Illumination of the Pohutu Geyser Terrace, Rotorua

  • Mark Burton

Kia Ora and good evening Ladies and Gentlemen.

Thank you Ben for that kind introduction and thank you, on behalf of myself and Carol, to the members and staff of the Maori Arts and Crafts Institute, for what has been an enjoyable and pleasant evening thus far.

We have now come to the focus of the evening, the official lighting of the Pohutu Geyser and the spectacular sinter terraces.

I think it is appropriate that I start by acknowledging that it was my predecessor as Minister of Tourism, the Hon Lockwood Smith, who approved a significant grant to facilitate the permanent lighting of the geyser and terraces. This was part of the millennium celebrations, and for the ongoing benefit of visitors to the Whakarewarewa Thermal Valley.

Some ideas are able to attract universal support. Assisting the Institute to permanently light this icon of New Zealand tourism is one such idea. I am pleased that as Minister of Tourism, I am now able to play a part in this important event.

Most of you assembled here this evening hold a great deal of knowledge about the significance and history of this area, its natural features and its place in our culture.

Many, many more New Zealanders – and overseas visitors – have witnessed the magnificence of Pohutu, and the other features of the Valley. I understand that it has been observed, photographed and studied as a unique geothermal feature since 1850.

I know that it is a favourite holiday visit for kiwi families. It has featured in advertising and promotional material of local and national tourism bodies for years. And of course it holds special significance for local Maori - for generations it has been central to your way of life.

The particular combination of geothermal wonders and Maori culture make this place a very special attraction and an icon in New Zealand tourism.

The recognition that Government gives to this special place is shown in its protection by statute as a Crown reserve since 1963.
And relatively recently, in 1987 in fact, the decline of Pohutu resulted in local geothermal users being restricted from taking energy from the surrounding field.

I know that at the time, and probably still in some quarters, this was a controversial move. But the current remarkable record of 269 consecutive days of activity by Pohutu - and the national and international attention that this brought - has undoubtedly been a boost for Whakarewarewa as a tourist icon.

But further than the headlines made by the length of the current geothermal performance, the underlying story is the one that I think gives us the greatest benefit as a country and as an industry.

It shows that we don’t only talk "clean and green", we can walk it as well. And this story shows that New Zealand is prepared to go that extra distance to try to live up to our 100% Pure brand and our clean and green image.
This is my view will continue to be one of our most important challenges in the ongoing development of sustainable tourism.

With the future of the geyser seemingly assured, we are now able to consider its sustainable use as a tourism attraction. The newly installed lighting that we see here, which will allow evening viewing, is one way to extend the opportunities for our international and our domestic visitors to visit and enjoy Pohutu.

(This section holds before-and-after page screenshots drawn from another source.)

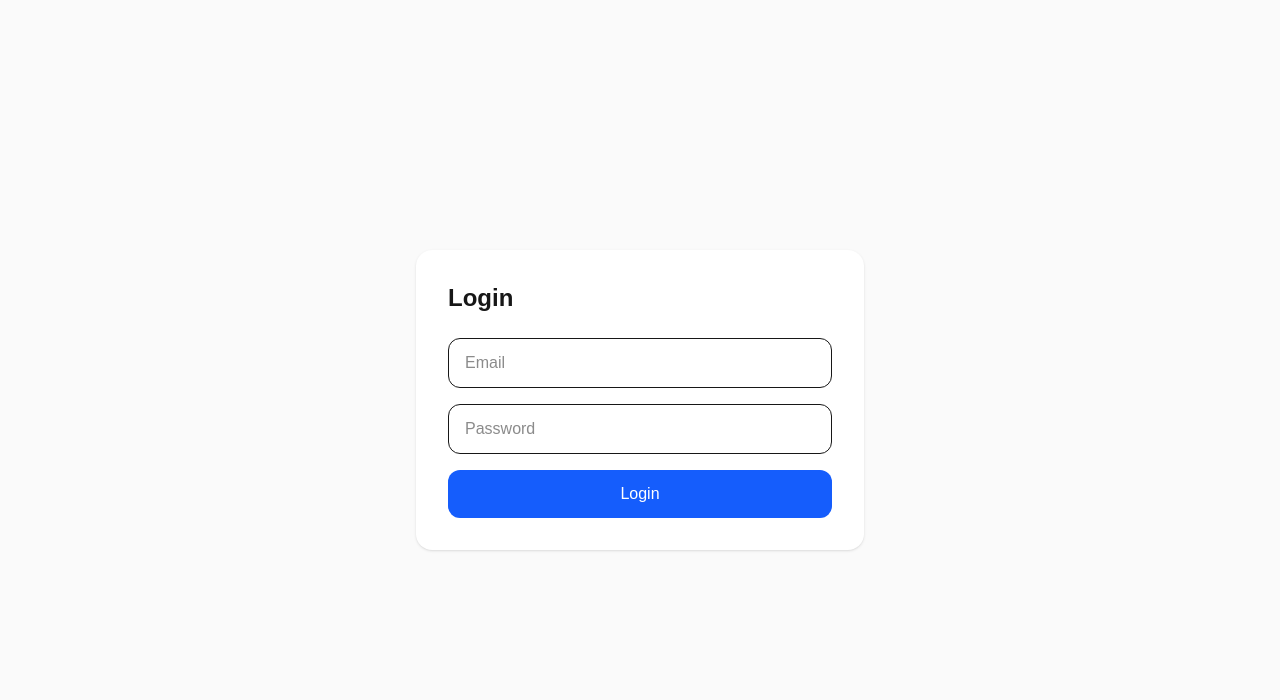
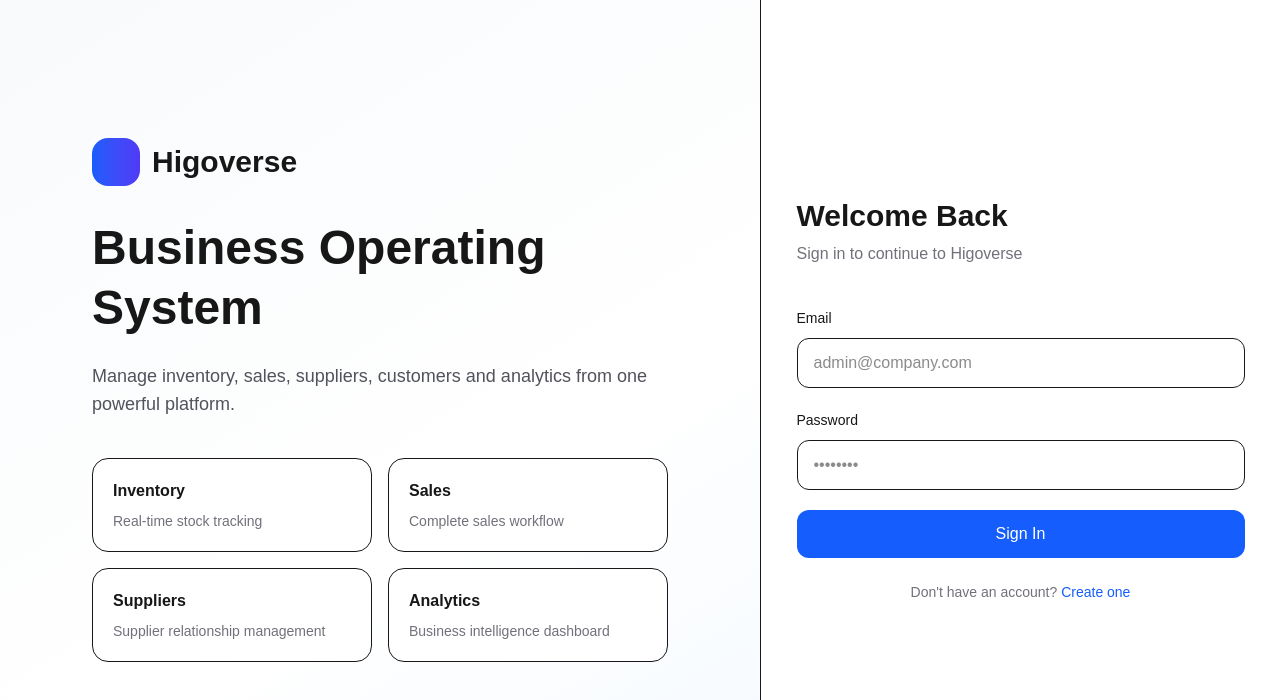
Before and after one commit to njosuedev/higoverse-os, a Next.js app in the folder apps/web/: page /login in a window 1280 px wide. Shown: the top 700 px of the page. Built offline with nearby package versions, Linux system fonts and the light colour scheme.

Commit message:
feat: enhance login and registration pages with improved UI and user experience

```diff
--- a/apps/web/app/login/page.tsx
+++ b/apps/web/app/login/page.tsx
@@ -1,29 +1,114 @@
+"use client";
+
+import Link from "next/link";
+
 export default function LoginPage() {
   return (
-    <div className="min-h-screen flex items-center justify-center bg-zinc-50">
-      <div className="w-full max-w-md bg-white p-8 rounded-2xl shadow">
-        <h1 className="text-2xl font-bold mb-6">Login</h1>
+    <div className="min-h-screen bg-gradient-to-br from-slate-50 via-white to-blue-50 flex">
+      {/* LEFT */}
+      <div className="hidden lg:flex flex-1 items-center justify-center p-16">
+        <div className="max-w-xl">
+          <div className="flex items-center gap-3 mb-8">
+            <div className="h-12 w-12 rounded-2xl bg-gradient-to-r from-blue-600 to-indigo-600" />
+            <h1 className="text-3xl font-bold">Higoverse</h1>
+          </div>
 
-        <form className="space-y-4">
+          <h2 className="text-5xl font-bold leading-tight">
+            Business Operating System
+          </h2>
+
+          <p className="mt-6 text-lg text-zinc-600">
+            Manage inventory, sales, suppliers, customers and analytics
+            from one powerful platform.
+          </p>
+
+          <div className="mt-10 grid grid-cols-2 gap-4">
+            <div className="rounded-2xl border bg-white p-5">
+              <h3 className="font-semibold">Inventory</h3>
+              <p className="text-sm text-zinc-500 mt-2">
+                Real-time stock tracking
+              </p>
+            </div>
+
+            <div className="rounded-2xl border bg-white p-5">
+              <h3 className="font-semibold">Sales</h3>
+              <p className="text-sm text-zinc-500 mt-2">
+                Complete sales workflow
+              </p>
+            </div>
+
+            <div className="rounded-2xl border bg-white p-5">
+              <h3 className="font-semibold">Suppliers</h3>
+              <p className="text-sm text-zinc-500 mt-2">
+                Supplier relationship management
+              </p>
+            </div>
+
+            <div className="rounded-2xl border bg-white p-5">
+              <h3 className="font-semibold">Analytics</h3>
+              <p className="text-sm text-zinc-500 mt-2">
+                Business intelligence dashboard
+              </p>
+            </div>
+          </div>
+        </div>
+      </div>
+
+      {/* RIGHT */}
+      <div className="w-full lg:w-[520px] bg-white flex items-center justify-center p-8 border-l">
+        <div className="w-full max-w-md">
+          <div className="mb-10">
+            <h1 className="text-3xl font-bold">
+              Welcome Back
+            </h1>
+
+            <p className="text-zinc-500 mt-2">
+              Sign in to continue to Higoverse
+            </p>
+          </div>
+
+          <form className="space-y-5">
+            <div>
+              <label className="text-sm font-medium">
+                Email
+              </label>
+
               <input
                 type="email"
-            placeholder="Email"
-            className="w-full border rounded-xl px-4 py-3"
+                placeholder="admin@company.com"
+                className="mt-2 w-full rounded-xl border px-4 py-3 outline-none focus:ring-2 focus:ring-blue-500"
               />
+            </div>
+
+            <div>
+              <label className="text-sm font-medium">
+                Password
+              </label>
 
               <input
                 type="password"
-            placeholder="Password"
-            className="w-full border rounded-xl px-4 py-3"
+                placeholder="••••••••"
+                className="mt-2 w-full rounded-xl border px-4 py-3 outline-none focus:ring-2 focus:ring-blue-500"
               />
+            </div>
 
             <button
-            type="submit"
-            className="w-full bg-blue-600 text-white py-3 rounded-xl"
+              className="w-full rounded-xl bg-blue-600 py-3 text-white font-medium hover:bg-blue-700 transition"
             >
-            Login
+              Sign In
             </button>
           </form>
+
+          <p className="text-center text-sm text-zinc-500 mt-6">
+            Don't have an account?{" "}
+            <Link
+              href="/register"
+              className="text-blue-600 font-medium"
+            >
+              Create one
+            </Link>
+          </p>
+        </div>
       </div>
     </div>
   );
--- a/apps/web/app/register/page.tsx
+++ b/apps/web/app/register/page.tsx
@@ -1,39 +1,82 @@
+"use client";
+
+import Link from "next/link";
+
 export default function RegisterPage() {
   return (
-    <div className="min-h-screen flex items-center justify-center bg-zinc-50">
-      <div className="w-full max-w-md bg-white p-8 rounded-2xl shadow">
-        <h1 className="text-2xl font-bold mb-6">Create Shop</h1>
+    <div className="min-h-screen bg-gradient-to-br from-slate-50 via-white to-indigo-50 flex items-center justify-center p-6">
+      <div className="w-full max-w-6xl grid lg:grid-cols-2 overflow-hidden rounded-3xl border bg-white shadow-2xl">
 
-        <form className="space-y-4">
+        {/* LEFT */}
+        <div className="bg-gradient-to-br from-blue-600 to-indigo-700 text-white p-12 flex flex-col justify-center">
+          <div className="h-14 w-14 rounded-2xl bg-white/20 mb-8" />
+
+          <h1 className="text-5xl font-bold leading-tight">
+            Start growing your business today.
+          </h1>
+
+          <p className="mt-6 text-blue-100">
+            Join thousands of businesses using Higoverse
+            to manage inventory, sales, customers and suppliers.
+          </p>
+
+          <div className="mt-10 space-y-4">
+            <div>✓ Inventory Management</div>
+            <div>✓ Sales & Finance</div>
+            <div>✓ Supplier Network</div>
+            <div>✓ Real-Time Analytics</div>
+          </div>
+        </div>
+
+        {/* RIGHT */}
+        <div className="p-10 lg:p-14">
+          <h2 className="text-3xl font-bold">
+            Create Your Account
+          </h2>
+
+          <p className="text-zinc-500 mt-2">
+            Set up your business in minutes.
+          </p>
+
+          <form className="mt-8 space-y-5">
             <input
               placeholder="Shop Name"
-            className="w-full border rounded-xl px-4 py-3"
+              className="w-full rounded-xl border px-4 py-3"
             />
 
             <input
-            type="email"
               placeholder="Email"
-            className="w-full border rounded-xl px-4 py-3"
+              className="w-full rounded-xl border px-4 py-3"
             />
 
             <input
-            placeholder="Phone"
-            className="w-full border rounded-xl px-4 py-3"
+              placeholder="Phone Number"
+              className="w-full rounded-xl border px-4 py-3"
             />
 
             <input
               type="password"
               placeholder="Password"
-            className="w-full border rounded-xl px-4 py-3"
+              className="w-full rounded-xl border px-4 py-3"
             />
 
             <button
-            type="submit"
-            className="w-full bg-blue-600 text-white py-3 rounded-xl"
+              className="w-full rounded-xl bg-blue-600 py-3 text-white font-medium hover:bg-blue-700"
             >
               Create Account
             </button>
           </form>
+
+          <p className="mt-6 text-center text-sm text-zinc-500">
+            Already have an account?{" "}
+            <Link
+              href="/login"
+              className="text-blue-600 font-medium"
+            >
+              Sign In
+            </Link>
+          </p>
+        </div>
       </div>
     </div>
   );
```
Lines whose indentation alone changed are shown as unchanged.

This is a good example of a pragmatic approach to both extending the product that is made available to our visitors, and to managing the pressure brought about by increasing numbers of visitors at some of our leading attractions.

By extending the hours of operation, there is the opportunity to increase the numbers of visitors, while spreading the pressure that they create on the facility and on the environment.

Visitor pressure is an issue that is being faced at a number of our key visitor destinations. The Institute has with this initiative, gone some way to managing such pressure here, now and in the future.

In terms of the extended opportunities available, where previously evening visitors to the Institute were restricted to the marae experience, they can now venture into the thermal reserve, in safety and in comfort, and enjoy the unique interpretation of the natural features offered to them by their Maori guides.

It is this process of adding value and providing our visitors, in particular our international visitors, with a uniquely New Zealand experience combing the richness of our peoples and cultures, with the natural environmental treasures of our land, that will drive success in the tourism industry.

Thank you once again on behalf of Carol and myself for the opportunity to participate in this official illumination ceremony, I am sure that this can only add to the status of the Maori Arts and Crafts Institute and the Whakarewarewa Reserve.